**Task prompt**.
Please repeat the records below exactly, skipping any pictures.

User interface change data
+ + + + +
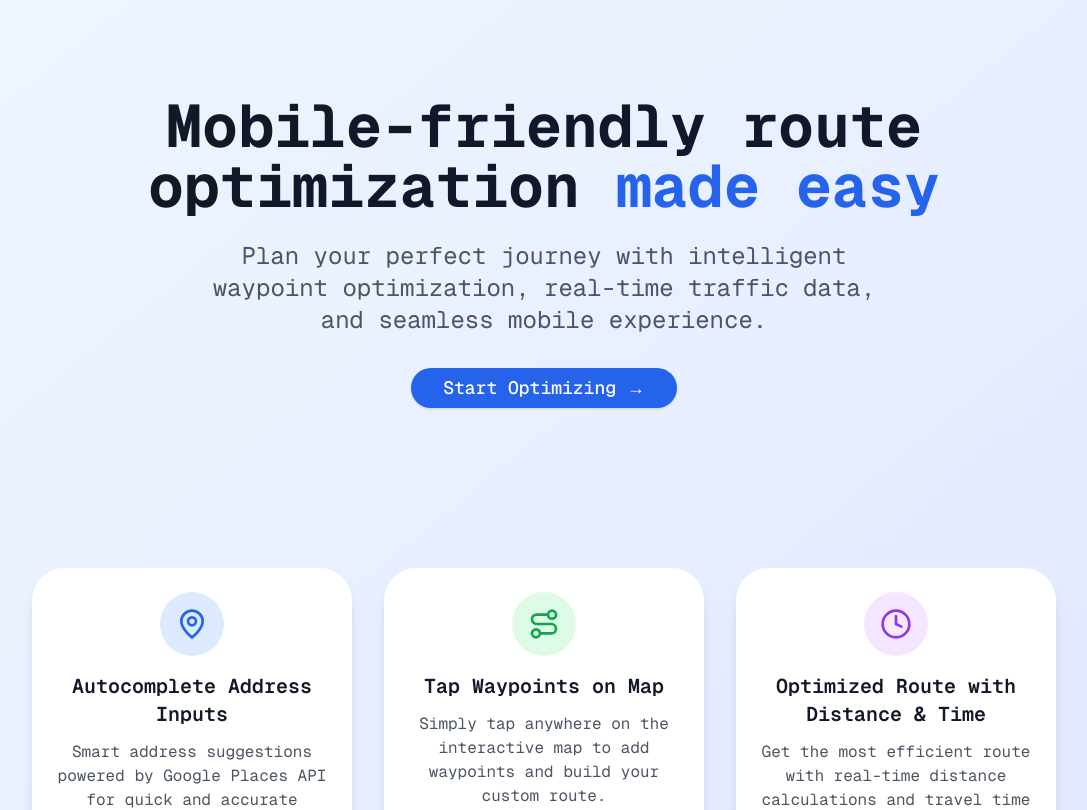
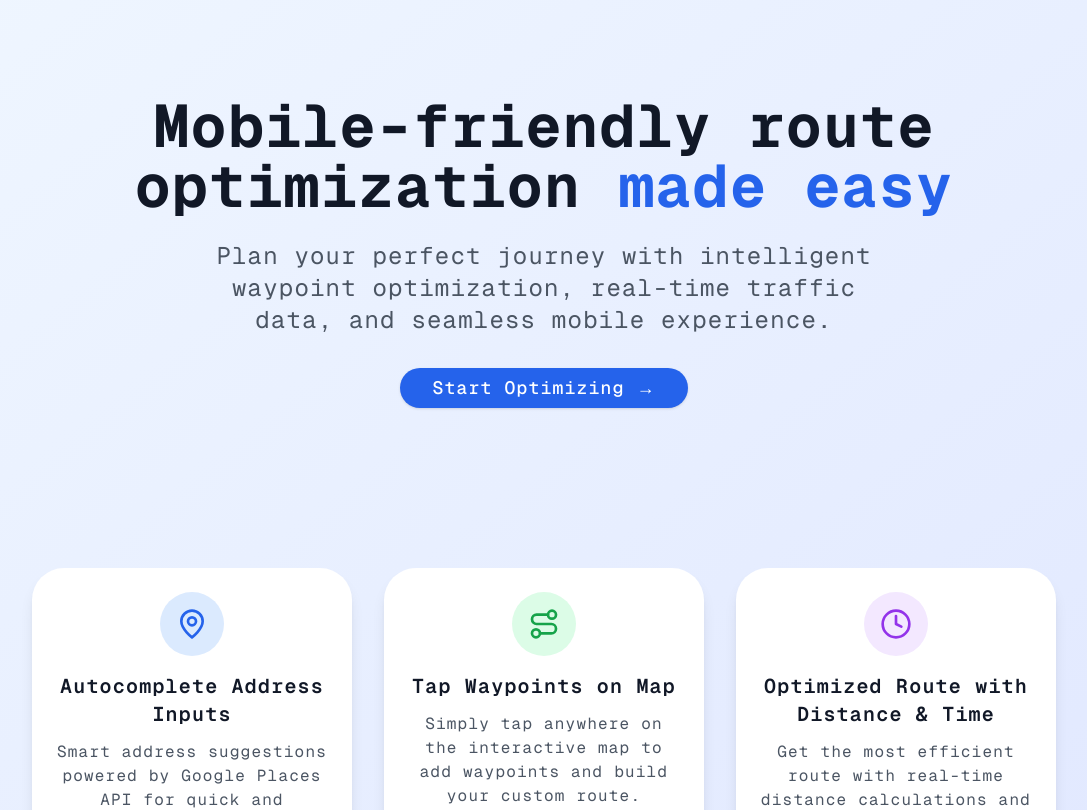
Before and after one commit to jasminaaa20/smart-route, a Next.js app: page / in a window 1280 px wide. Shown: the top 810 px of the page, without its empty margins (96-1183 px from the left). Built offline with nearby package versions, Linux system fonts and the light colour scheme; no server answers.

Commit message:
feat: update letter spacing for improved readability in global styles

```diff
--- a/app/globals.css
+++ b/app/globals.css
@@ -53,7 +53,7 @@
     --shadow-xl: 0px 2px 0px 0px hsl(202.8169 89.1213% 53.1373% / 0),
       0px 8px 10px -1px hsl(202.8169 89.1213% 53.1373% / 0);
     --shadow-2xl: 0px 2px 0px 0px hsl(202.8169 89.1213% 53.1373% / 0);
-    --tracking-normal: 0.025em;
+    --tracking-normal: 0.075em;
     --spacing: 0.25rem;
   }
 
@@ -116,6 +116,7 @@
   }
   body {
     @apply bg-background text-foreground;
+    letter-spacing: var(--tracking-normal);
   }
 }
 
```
+ + + + +
**The answer**.
Before and after one commit to jasminaaa20/smart-route, a Next.js app: page / in a window 1280 px wide. Shown: the top 810 px of the page, without its empty margins (96-1183 px from the left). Built offline with nearby package versions, Linux system fonts and the light colour scheme; no server answers.

Commit message:
feat: update letter spacing for improved readability in global styles

```diff
--- a/app/globals.css
+++ b/app/globals.css
@@ -53,7 +53,7 @@
     --shadow-xl: 0px 2px 0px 0px hsl(202.8169 89.1213% 53.1373% / 0),
       0px 8px 10px -1px hsl(202.8169 89.1213% 53.1373% / 0);
     --shadow-2xl: 0px 2px 0px 0px hsl(202.8169 89.1213% 53.1373% / 0);
-    --tracking-normal: 0.025em;
+    --tracking-normal: 0.075em;
     --spacing: 0.25rem;
   }
 
@@ -116,6 +116,7 @@
   }
   body {
     @apply bg-background text-foreground;
+    letter-spacing: var(--tracking-normal);
   }
 }
 
```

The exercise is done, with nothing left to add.